updated 08:33 pm EDT, Mon October 29, 2012
Project took years, features innovative look
An endeavour to design a world-class yacht for his family to use, one of the later projects of former Apple CEO Steve Jobs' life, has finally been completed after years of work and was christened by the Jobs family as "Venus" in a ceremony in Aalsmeer in the Netherlands. Various Dutch Mac sites have posted pictures and video of the ship (seen below), which uses seven 27-inch iMacs in the wheelhouse. It features a 260-foot long aluminum hull with a elegant, minimalist approach and lots of glass windows on the topside.
Venus was designed in part by Jobs himself, along with French designer Philipe Starck, and took years to complete in part because Jobs kept re-designing the craft, to the point that he nearly cancelled the project in 2009 after his health again began to deteriorate. In part, the project played a therapeutic role for Jobs, with him telling biographer Walter Issacson that he wanted to complete it before his death -- a way, perhaps, of feeling that he was staving off the inevitable.
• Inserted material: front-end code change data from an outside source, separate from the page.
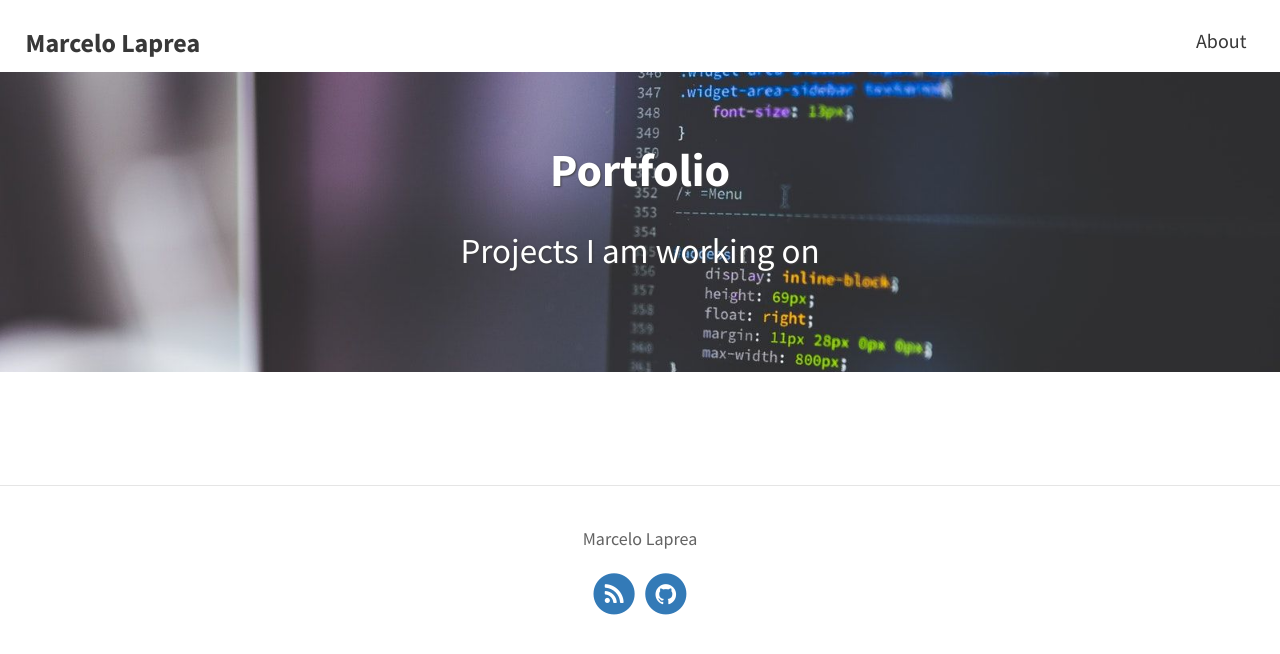
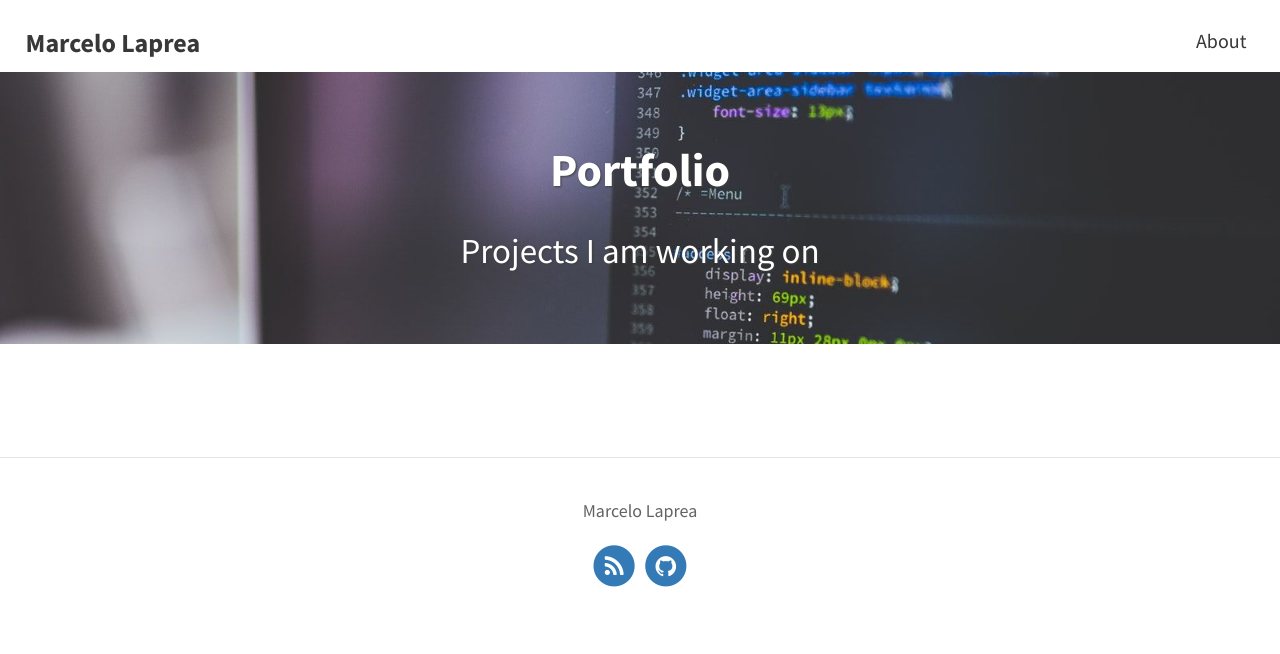
Before and after one commit to lapreamarcelo/lapreamarcelo.github.io, a Jekyll site: the page built from pages/portfolio.md, in a window 1280 px wide. Shown: the top 654 px of the page. Built offline with Jekyll 4.4.1, drawn with Linux system fonts in a browser that asks for light colours.

Commit message:
Remove height

```diff
--- a/_layouts/page.html
+++ b/_layouts/page.html
@@ -4,7 +4,7 @@ layout: default
 {% include share_thumbnail.html page=page %}
 
 <article {% if page.feature-img %}class="feature-image"{% endif %}>
-  <header id="main" style="height: 300px; background-image: url('{{ page.feature-img | relative_url }}')">
+  <header id="main" style="background-image: url('{{ page.feature-img | relative_url }}')">
     <h1 id="{{ page.title | default: "" | cgi_escape }}" class="title">
         {{ page.title }}
     </h1>
```
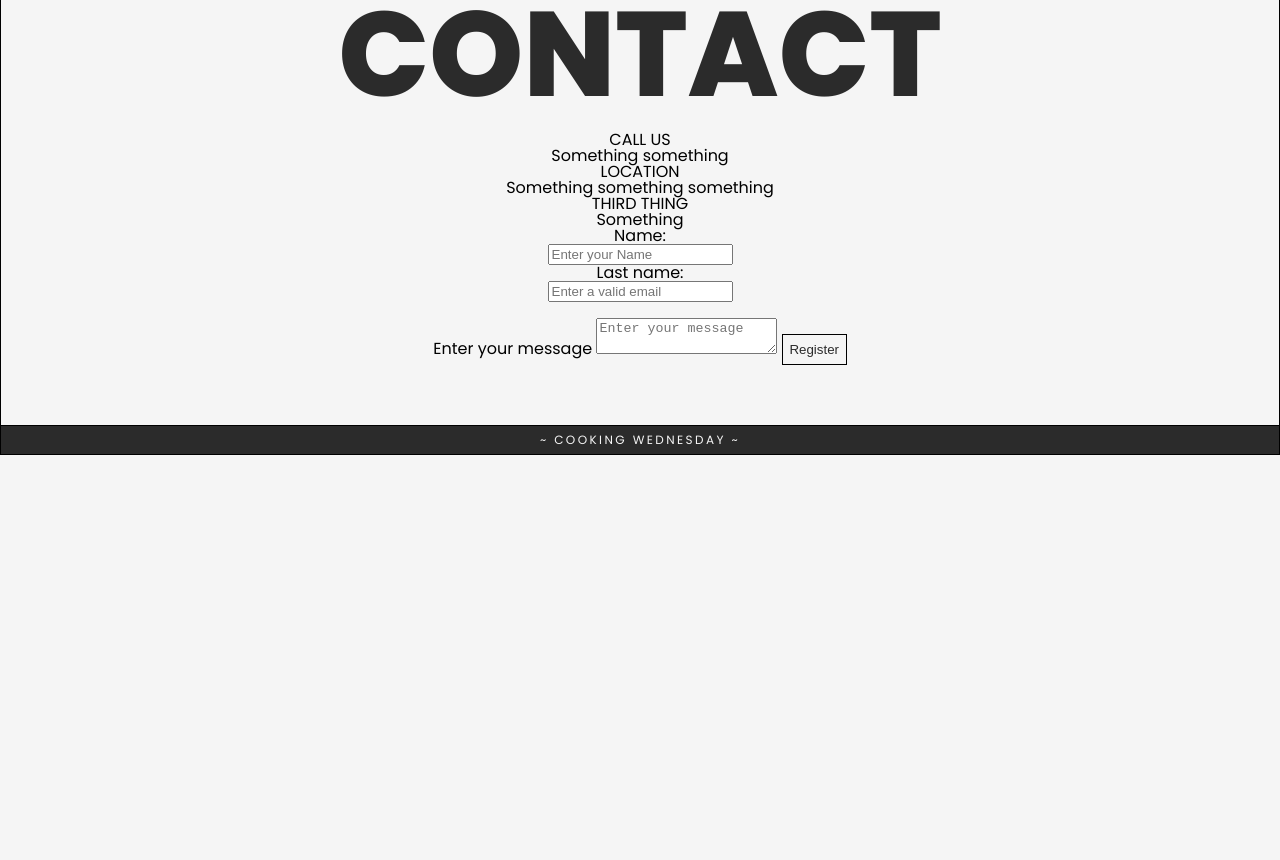
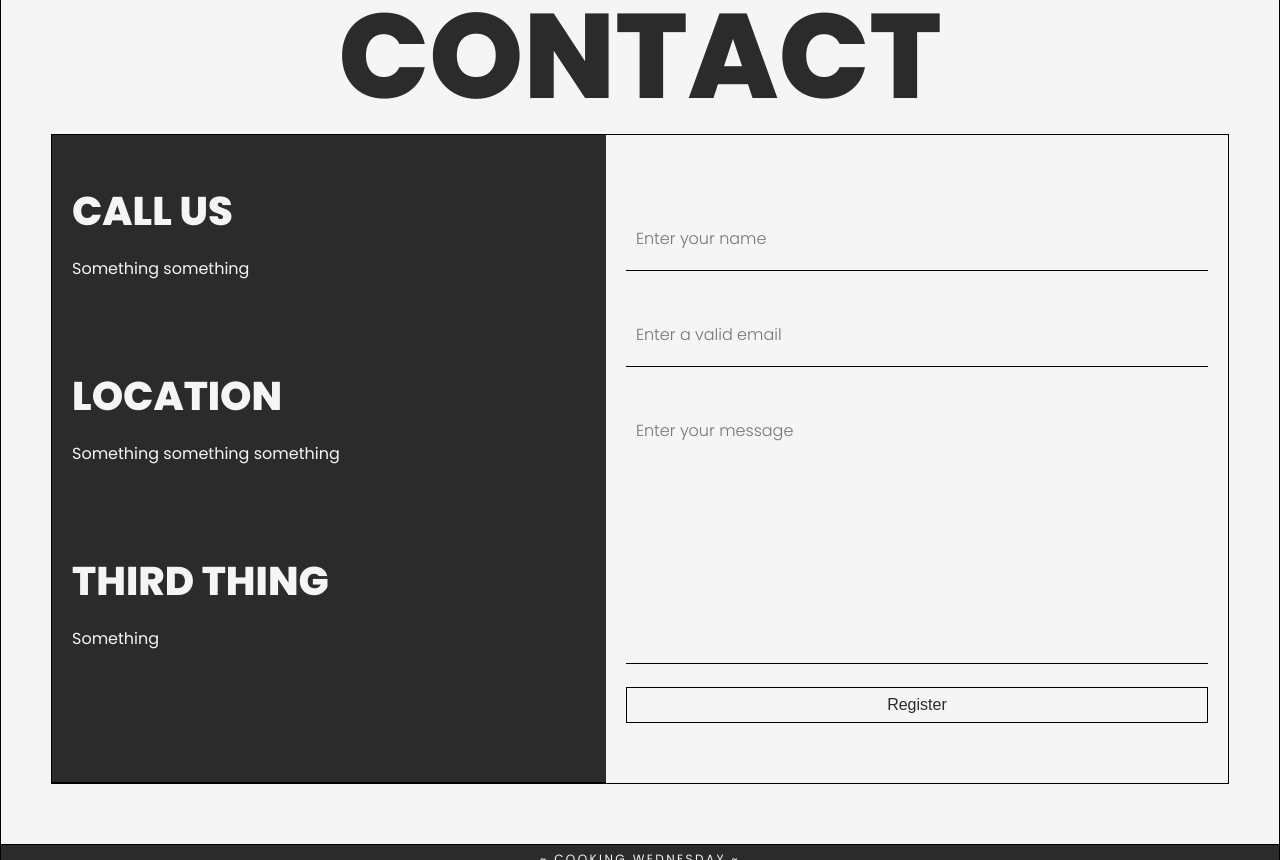
Before and after one commit to Dhruv-Kapoor-1202/Cooking-Wednesday-2, a website built with Vite: page index.html in a window 1280 px wide. Shown: the part 1940-2800 px from the top of the page. Before the commit the page ends 2395 px from the top, so only its background shows below. Built offline with nearby package versions, Linux system fonts and the light colour scheme.

Commit message:
second commit

```diff
--- a/index.html
+++ b/index.html
@@ -2,7 +2,7 @@
 <html lang="en">
 <head>
     <meta charset="UTF-8" />
-    <link rel="icon" type="image/svg+xml" href="/vite.svg" />
+
     <meta name="viewport" content="width=device-width, initial-scale=1.0" />
 
 
@@ -33,7 +33,7 @@
             </ul>
             <div class="nav_btns">
                 <a href="">Login</a>
-                <a href="" class="btn">Button</a>
+                <button href="#contact" class="btn register_btn">Button</button>
             </div>
 
 
@@ -130,29 +130,33 @@
                 <div class="contact_info">
                     <section class="contact_info-section">
                         <h3 class="contact_heading">CALL US</h3>
-                        <p>Something something</p>
+                        <p class="contact_para">Something something</p>
                     </section>
                     <section class="contact_info-section">
                         <h3 class="contact_heading">LOCATION</h3>
-                        <p>Something something something</p>
+                        <p class="contact_para">Something something something</p>
                     </section>
                     <section class="contact_info-section">
                         <h3 class="contact_heading">THIRD THING</h3>
-                        <p>Something</p>
+                        <p class="contact_para">Something</p>
                     </section>
                 </div>
-                <div class="contact_form">
-                </div>
+
                 <form action="" class="contact_form">
-                    <label for="name">Name: </label><br>
-                    <input type="text" id="name" name="name" placeholder="Enter your Name"><br>
-                    <label for="lname">Last name:</label><br>
-                    <input type="email" id="email" name="email" placeholder="Enter a valid email"><br><br>
-
-                    <label for="form_message">Enter your message</label>
-                    <textarea id="form_message" name="form_message" placeholder="Enter your message"></textarea>
-
-                    <input type="submit" class="btn" value="Register">
+                    <div class="input-group">
+                        <input type="text" id="name" name="name" placeholder="Enter your name">
+                        <label for="name">Enter your Name</label>
+                    </div>
+                    <div class="input-group">
+                        <input type="email" id="email" name="email" placeholder="Enter a valid email">
+                        <label for="email">Enter a valid email</label>
+                    </div>
+                    <div class="input-group">
+                        <textarea id="form_message" name="form_message" rows="8" placeholder="Enter your message"></textarea>
+                        <label for="form_message">Enter your message</label>
+                    </div>
+                    <!-- <input type="submit" class="btn" value="Register"> -->
+                    <button class="btn register_btn" type="submit">Register</button>
                   </form>
             </div>
         </section>
--- a/src/main.js
+++ b/src/main.js
@@ -1,9 +1,4 @@
-
-
-
 import '../styles/style.css';
 
-
 import mobileNav from './utils/mobile-nav';
-
 mobileNav();
--- a/styles/style.css
+++ b/styles/style.css
@@ -80,6 +80,8 @@ table {
 
     font-family:'Poppins', sans-serif;
 
+    --ff: 'Poppins';
+
     --black: #000;
     /* --clr-light: #fff; */
     --clr-mid: #D9D9D9;
@@ -125,6 +127,7 @@ a {
     text-decoration: none;
 	position: relative;
 	font-size: var(--fs-16);
+    /* font-weight: 400; */
 }
 
 a::before {
@@ -153,7 +156,12 @@ a:hover::before {
 	border: 1px solid var(--black);
 	padding: 0.5em;
 
+    font-size: var(--fs-16);
+    font-weight: 400;
 
+    /* letter-spacing: 0.02em; */
+
+    cursor: pointer;
 }
 
 .container {
@@ -267,8 +275,10 @@ a:hover::before {
 		justify-content: center;
 		align-items: center;
 		/* font-size: ; */
+        margin: 0 auto;
 
 		padding: 0.5rem;
+        max-width: 1520px;
 	}
 
 	.header_link {
@@ -283,12 +293,14 @@ a:hover::before {
 @media (min-width: 834px) {
 	.header {
 		display: block;
+
 	}
 	.navbar {
 		justify-content: space-between;
 		/* font-size: ; */
 
 		padding: 0.25rem 1.5rem;
+
 	}
 	.nav_btns {
 		display: inline-block;
@@ -303,6 +315,7 @@ a:hover::before {
 @media (min-width: 1440px) {
 	.navbar {
 		padding: 0.25rem 2.5rem;
+
 	}
 }
 
@@ -413,6 +426,8 @@ a:hover::before {
 
 
 	font-weight: 300;
+
+    max-width: 1520px;
 }
 
 
@@ -590,7 +605,6 @@ a:hover::before {
 .contact {
 	text-align: center;
 	display: flex;
-	/* display: none; */
 	flex-direction: column;
 	justify-content: center;
 	align-items: center;
@@ -600,11 +614,151 @@ a:hover::before {
 	padding-bottom: 7rem; */
 }
 
+.contact_box {
+    display: flex;
+    flex-direction: column;
+    border: 1px solid var(--black);
+    width: 100%;
+}
 
-@media (min-width: 390px) {}
-@media (min-width: 640px) {}
-@media (min-width: 834px) {}
-@media (min-width: 1440px) {}
+.contact_info {
+    background-color: var(--dark-text);
+    color: var(--white);
+    border-bottom: 1px solid var(--black);
+
+    display: flex;
+    flex-direction: column;
+    /* align-items: flex-start;
+    justify-content: flex-start; */
+    text-align: left;
+
+    gap: var(--fs-60);
+
+    padding: var(--fs-60) var(--fs-20);
+
+}
+
+.contact_heading {
+    font-size: var(--fs-30);
+    font-style: normal;
+    font-weight: 800;
+    line-height: 80.5%;
+    margin-bottom: var(--fs-30);
+}
+
+.contact_para {
+    font-size: var(--fs-16);
+    font-style: normal;
+    font-weight: 400;
+    line-height: 145%;
+}
+
+/* ======================== */
+
+/* form */
+
+.contact_form {
+    /* width: ; 90% */
+    /* max-width: ; 600px */
+    display: flex;
+    flex-direction: column;
+    gap: var(--fs-20);
+    text-align: left;
+
+
+    padding: var(--fs-60) var(--fs-20);
+
+}
+
+/* .input-group {
+    position: relative;
+} */
+
+input, textarea {
+    width: 100%;
+    padding: var(--fs-30) var(--fs-10) var(--fs-16);
+    outline: none;
+    /* border-bottom: 1px solid var(--black); */
+    border: none;
+    border-bottom: 1px solid var(--black);
+    background-color: var(--white);
+    color: var(--light-text);
+    font-weight: 300;
+    font-size: var(--fs-12);
+    font-family: var(--ff);
+    resize: none;
+    line-height: 180.523%;
+
+}
+
+input:focus,
+textarea:focus {
+    font-weight: 400;
+}
+
+label {
+    /* height: 100%;
+    position: absolute;
+    left: 0;
+    top: 0;
+    color: var(--light-text);
+    padding: var(--fs-16) var(--fs-12);
+    cursor: text;
+    font-size: var(--fs-12);
+    transition: 0.2s; */
+    display: none;
+}
+
+
+
+@media (min-width: 390px) {
+    .contact_info {
+        gap: var(--fs-100);
+    }
+    .contact_heading {
+        font-size: var(--fs-40);
+    }
+
+    .contact_form {
+        padding: var(--fs-60) var(--fs-20);
+    }
+
+
+}
+@media (min-width: 640px) {
+    input, textarea {
+        font-size: var(--fs-16);
+    }
+}
+@media (min-width: 834px) {
+    .contact_box {
+        flex-direction: row;
+        max-width: 1520px;
+
+    }
+    .contact_info {
+        flex-grow: 1;
+    }
+    .contact_form {
+        flex-grow: 1;
+    }
+
+    input:focus,
+    textarea:focus {
+        font-weight: 300;
+    }
+
+}
+@media (min-width: 1440px) {
+
+    .contact_info {
+        padding: var(--fs-60);
+    }
+
+    .contact_form {
+        padding: var(--fs-60);
+    }
+}
 
 
 
```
He had been inspired by a cruise his family took in the Mediterranean several years ago, but the finished product might be described as looking a bit like an Apple Store at sea. Like the retail stores, the living areas of the ship are dominated by large panes of glass with sparse furnishings to give them an open feeling. While few details of the ship's interior have been seen so far, the curved rectangular roof of the main topside room might remind viewers of back side of the iMac.
According to Isaacson's biography, the deck is made of teak wood, with the windows being floor-to-ceiling (about 10 feet tall and up to 40 feet long). As with most things touched by Jobs, however, the final design may have undergone further changes -- particularly after his death just over a year ago.
The launching ceremony was attended by Laurene Powell-Jobs and their three oldest children. Workers were given a thank-you card of appreciation for their hard work and craftsmanship, along with an iPod shuffle engraved with the name of the yacht on the back.